-- PROVIDED DATA follows --

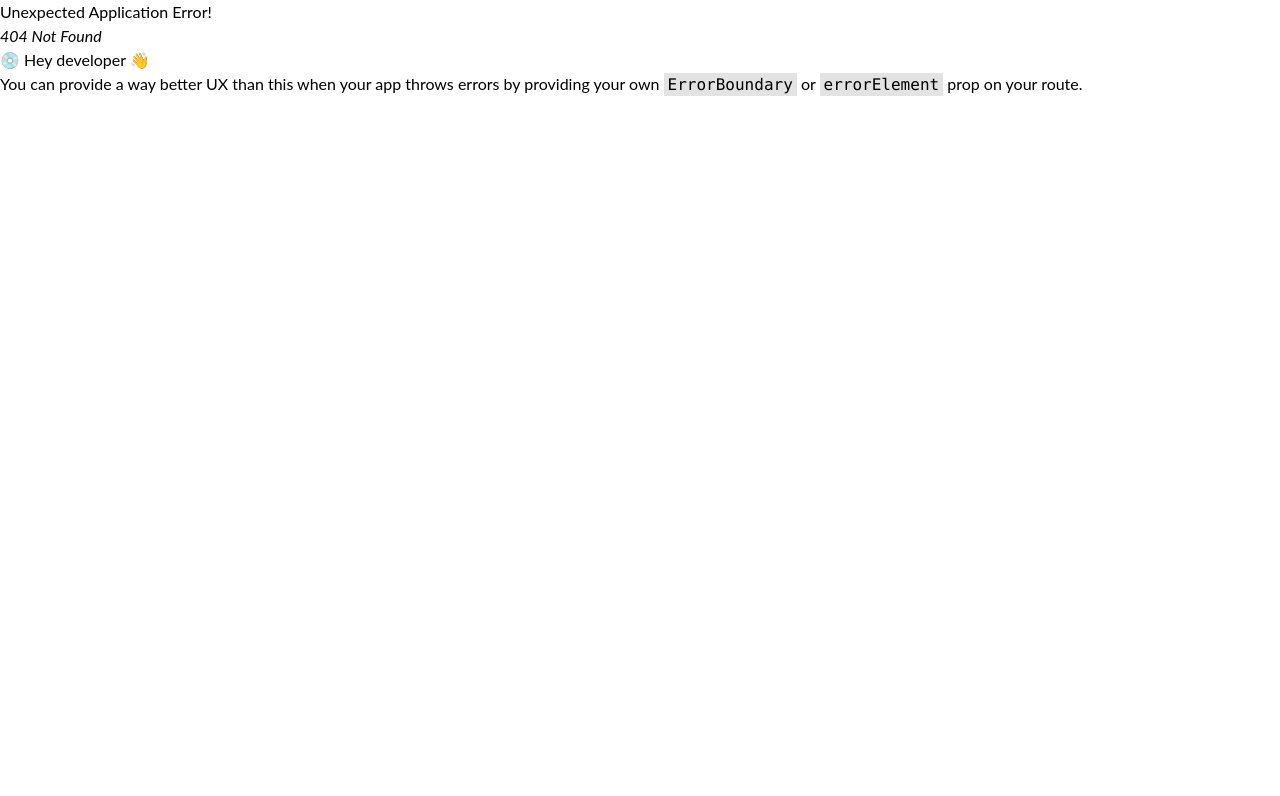
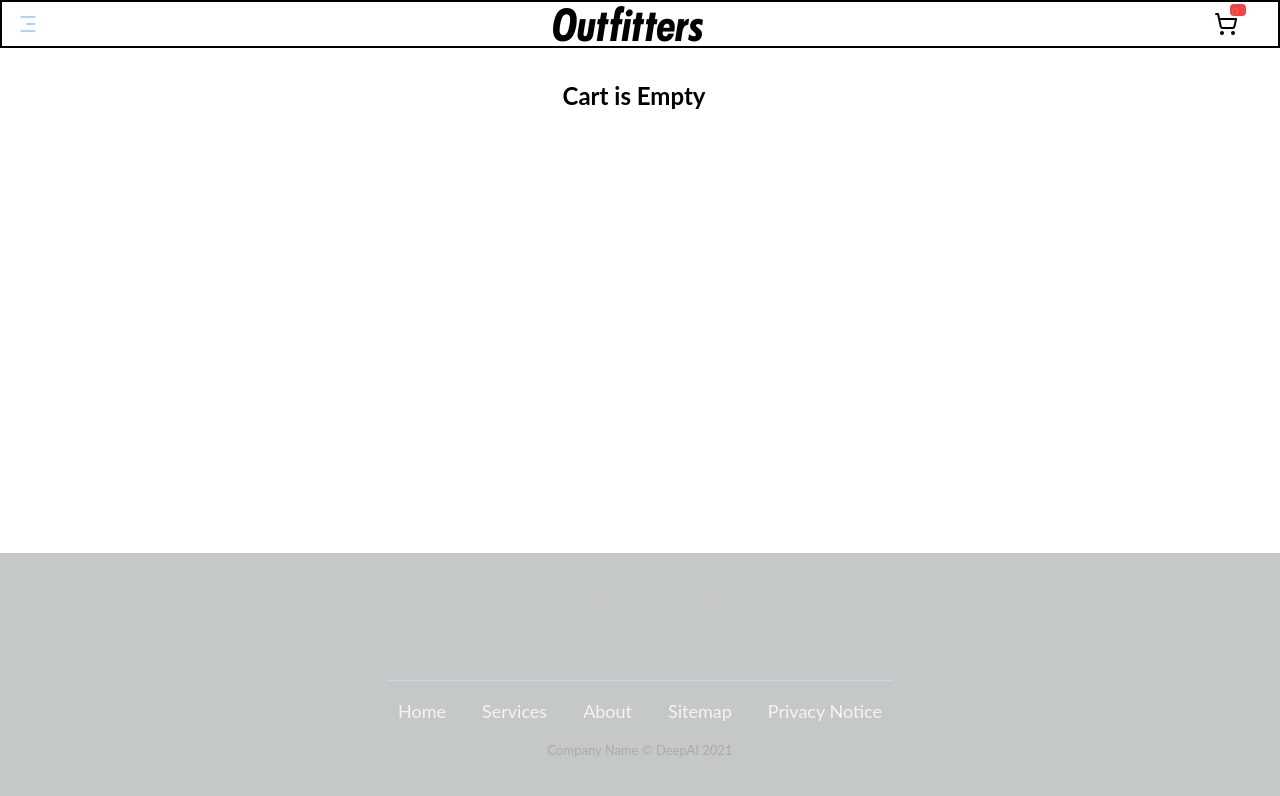
Before and after one commit to SyedMHasnain/Outfitters, a React (Create React App) app: page /Cart in a window 1280 px wide. Before the commit this address had no page. Shown: the top 796 px of the page. Built offline with nearby package versions, Linux system fonts and the light colour scheme.

Commit message:
redux done

```diff
--- a/src/App.jsx
+++ b/src/App.jsx
@@ -12,7 +12,6 @@ const App = () => {
      <Header/>
      <Outlet/>
      <Footer/>
-
     </Provider>
   );
 };
--- a/src/Components/Footer.jsx
+++ b/src/Components/Footer.jsx
@@ -1,26 +1,72 @@
-import React from 'react'
-
 const Footer = () => {
   return (
-  <>
-      <div className="footer-basic">
+    <div className="flex flex-col min-h-screen">
+      <div className="flex-grow">{/* Your main content goes here */}</div>
+      <div className="footer-basic align-bottom bg-gray-200 p-6">
         <footer>
-            <div className="social"><a href="#"><i className="icon ion-social-instagram"></i></a><a href="#"><i className="icon ion-social-snapchat"></i></a><a href="#"><i className="icon ion-social-twitter"></i></a><a href="#"><i className="icon ion-social-facebook"></i></a></div>
+          <div className="social mb-4">
+            <a
+              href="https://instagram.com"
+              target="_blank"
+              rel="noopener noreferrer">
+              <i className="icon ion-social-instagram"></i>
+            </a>
+            <a
+              href="https://snapchat.com"
+              target="_blank"
+              rel="noopener noreferrer">
+              <i className="icon ion-social-snapchat"></i>
+            </a>
+            <a
+              href="https://twitter.com"
+              target="_blank"
+              rel="noopener noreferrer">
+              <i className="icon ion-social-twitter"></i>
+            </a>
+            <a
+              href="https://facebook.com"
+              target="_blank"
+              rel="noopener noreferrer">
+              <i className="icon ion-social-facebook"></i>
+            </a>
+          </div>
 
-         <hr className='w-[100%] h-0.1  border'  />
+          <hr className="border-t border-gray-300" />
 
-            <ul className="list-inline">
-                <li className="list-inline-item"><a href="#">Home</a></li>
-                <li className="list-inline-item"><a href="#">Services</a></li>
-                <li className="list-inline-item"><a href="#">About</a></li>
-                <li className="list-inline-item"><a href="#">Sitemap</a></li>
-                <li className="list-inline-item"><a href="#">Privacy Notice</a></li>
-            </ul>
-            <p className="copyright">Company Name © DeepAI 2021</p>
+          <ul className="list-inline flex justify-center space-x-4 mt-4">
+            <li>
+              <a href="/" className="text-gray-700 hover:underline">
+                Home
+              </a>
+            </li>
+            <li>
+              <a href="/services" className="text-gray-700 hover:underline">
+                Services
+              </a>
+            </li>
+            <li>
+              <a href="/about" className="text-gray-700 hover:underline">
+                About
+              </a>
+            </li>
+            <li>
+              <a href="/sitemap" className="text-gray-700 hover:underline">
+                Sitemap
+              </a>
+            </li>
+            <li>
+              <a href="/privacy" className="text-gray-700 hover:underline">
+                Privacy Notice
+              </a>
+            </li>
+          </ul>
+          <p className="copyright text-center mt-4 text-gray-600">
+            Company Name © DeepAI 2021
+          </p>
         </footer>
+      </div>
     </div>
-  </>
-  )
-}
+  );
+};
 
-export default Footer
+export default Footer;
--- a/src/Components/Header.jsx
+++ b/src/Components/Header.jsx
@@ -1,64 +1,36 @@
 import React from "react";
-import { CiMenuFries } from "react-icons/ci";
 import { NavLink } from "react-router-dom";
 import logo from "../images/logo.png";
 import SideNavi from "./Sidenav";
+import { LuShoppingCart } from "react-icons/lu";
+import { useSelector } from "react-redux";
+const Header = () => {
+  const items = useSelector((state) => state.cart);
 
-//import { Link, NavLink } from "react-router-dom";
-
-// this is a navigation bar in which we use react router v60.4 and NAv Link As well
-const Header = () => {
   return (
     <>
       {/* nav start */}
-      <div className="flex  items-center fixed w-full z-10 h-12  ">
-        <div className="  ml-4 text-xl  text-black">
+      <div className="flex justify-between items-center fixed w-full z-10 h-12  border-2 border-black ">
+        <div className=" menu-icon ml-4 text-xl  text-black">
           <SideNavi />
         </div>
-        <img src={logo} alt="" className="ml-5" />
 
-        {/* <ul className=" flex gap-7  items-center text-[1vw] hidden xl:flex">
-          <li>
-            <NavLink
-              to="/"
-              className={({ isActive }) =>
-                `${isActive ? " text-red-400  rounded-3xl" : "tetx-black "}`
-              }>
-              Home
-            </NavLink>
-          </li>
-          <li>
-            <NavLink
-              className={({ isActive }) =>
-                `${isActive ? " text-red-400  rounded-3xl" : "tetx-black "}`
-              }
-              to="/About">
-              About
-            </NavLink>
-          </li>
-          <li>
-            <NavLink
-              className={({ isActive }) =>
-                `${isActive ? " text-red-400  rounded-3xl" : "tetx-black "}`
-              }
-              to="/Services">
-              Service
-            </NavLink>
-          </li>
-          <li>
-            <NavLink
-              className={({ isActive }) =>
-                `${isActive ? " text-red-400  rounded-3xl" : "tetx-black "}`
-              }
-              to="/Contact">
-              Contact
-            </NavLink>
-          </li>
-          <li className="bg-cyan-500  text-black px-7 py-2 rounded-3xl">
-            {" "}
-            Become are Valuable Customer
-          </li>
-        </ul> */}
+        <div className="Logo">
+          <img src={logo} alt="" />
+        </div>
+        <div className=" relative cart-icon mr-10 ">
+          <div className="absolute w-4 h-3 right-0  bottom-5 left-4 bg-red-500 rounded text-white  text-[10px]">
+            <span className="ml-0.5 font-thin ">{items.length}</span>
+          </div>
+          <NavLink
+            to="/Cart"
+            // className={({ isActive }) =>
+            //   `${isActive ? "  rounded-3xl" : "tetx-black "}`
+            // }
+          >
+            <LuShoppingCart className="w-6 h-6" />
+          </NavLink>
+        </div>
       </div>
 
       {/* nav End  */}
--- a/src/Components/Sidenav.jsx
+++ b/src/Components/Sidenav.jsx
@@ -3,6 +3,7 @@ import "../index.css";
 import { CiMenuFries } from "react-icons/ci";
 import { AiOutlineClose } from "react-icons/ai";
 import { NavLink } from "react-router-dom";
+
 function SideNavi() {
   const [isOpen, setIsOpen] = useState(false);
 
@@ -17,8 +18,8 @@ function SideNavi() {
 
   return (
     <div className="mr-1 text-blue-400">
+      <CiMenuFries onClick={openNav} />
 
-        <CiMenuFries onClick={openNav} />
       <SideNav isOpen={isOpen} closeNav={closeNav} />
     </div>
   );
@@ -42,13 +43,9 @@ function SideNav({ isOpen, closeNav }) {
         </li>
         <li>
           <NavLink
-            className={({ isActive }) =>
-              ` ${
-                isActive ? " text-red-400  rounded-3xl" : "text-black "
-              }`
-            }
-            to="/About">
-            About
+            to="/Products">
+
+            Products
           </NavLink>
         </li>
         <li>
--- /dev/null
+++ b/src/Pages/Cart.jsx
@@ -0,0 +1,68 @@
+import React from "react";
+import { useSelector } from "react-redux";
+import { useDispatch } from "react-redux";
+import { remove } from "../Store/cartSlice";
+const Cart = () => {
+    const dispatch = useDispatch();
+    const Product = useSelector((state)=>state.cart)
+    const handleremove = (id) => {
+      dispatch(remove({id}));
+    };
+  return (
+    <>
+      {Product.length < 0 ? (
+        <div className="max-w-xl mx-auto mt-10 bg-white shadow-lg rounded-lg p-6">
+          <h2 className="text-2xl font-bold text-black mb-4">Shopping Cart</h2>
+          <div className="space-y-4">
+            {Product.map((item) => (
+              <div
+                key={item.id}
+                className="flex justify-between items-center p-4 border-b border-gray-300">
+                <div className="flex-1">
+                  <img
+                    src={item.image}
+                    alt="product"
+                    className="w-16 h-16 object-cover rounded"
+                  />
+                  <h3 className="text-lg font-semibold text-black">
+                    {item.title}
+                  </h3>
+                  <p className="text-gray-600">${item.price}</p>
+                </div>
+                <div className="flex items-center space-x-2">
+                  <input
+                    type="number"
+                    value={item.length}
+                    className="w-16 border border-gray-400 rounded text-center"
+                    readOnly
+                  />
+                </div>
+                <div className="flex items-center space-x-2">
+                  <button
+                    onClick={() => handleremove(item.id)}
+                    className="  w-20 border bg-black  text-white   rounded text-center">
+                    Remove
+                  </button>
+                </div>
+              </div>
+            ))}
+          </div>
+          <div className="mt-4">
+            <h3 className="text-xl font-bold text-black">Total:</h3>
+          </div>
+          <button className="mt-4 w-full bg-black text-white py-2 rounded hover:bg-gray-800 transition">
+            Checkout
+          </button>
+        </div>
+      ) : (
+        <div className="absolute top-20 left-0 right-3 ">
+          <h1 className="text-2xl  font-bold text-black text-center   ">
+            Cart is Empty
+          </h1>
+        </div>
+      )}
+    </>
+  );
+};
+
+export default Cart;
--- a/src/Pages/About.jsx
+++ b/src/Pages/Products.jsx
@@ -20,7 +20,7 @@ import { useDispatch } from "react-redux";
 //    },
 //    // Add more products as needed
 //  ];
- const About = () => {
+ const Products = () => {
 
    const [ product, setProduct ] =useState([])
 
@@ -45,15 +45,15 @@ import { useDispatch } from "react-redux";
   return (
     <>
       <SideNavi />
-      <div className="flex flex-wrap justify-center p-4 gap-10">
+      <div className="flex flex-wrap align-middle w-full  justify-center p-4 gap-10 mt-10">
         {product.map((product) => (
-          <div  key={product.id}className="max-w-sm rounded overflow-hidden shadow-lg bg-white">
+          <div  key={product.id}className="max-w-sm rounded  overflow-hidden shadow-lg bg-white">
             <img
-              className="w-40 h-20 object-fit"
+              className="w-30 h-20 object-cover"
               src={product.image}
               alt={product.name}
             />
-            <div className="p-4 gap-10">
+            <div className="p-4">
               <h2 className="font-bold text-xl mb-2">{product.name}</h2>
               <div className="flex justify-between items-center ">
                 <span className="text-lg font-semibold mr-5">
@@ -73,4 +73,4 @@ import { useDispatch } from "react-redux";
   );
 }
 
-export default About
+export default Products
--- a/src/Store/cartSlice.js
+++ b/src/Store/cartSlice.js
@@ -7,9 +7,9 @@ const CartSlice = createSlice({
     add(state, action) {
       state.push(action.payload);
     },
+
     remove(state, action) {
-      return;
-      state.filter((item) => item.id !== action.payload.id);
+      return state.filter((item) => item.id !== action.payload.id);
     },
   },
 });
```
Also changed, not shown: src/index.js (+11 -5 lines).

-- PROVIDED DATA concluded --

TASK DESCRIPTION: Wherever a line contains the string "button", copy that line from the data.

OUTPUT:
+                  <button
+                  </button>
+          <button className="mt-4 w-full bg-black text-white py-2 rounded hover:bg-gray-800 transition">
+          </button>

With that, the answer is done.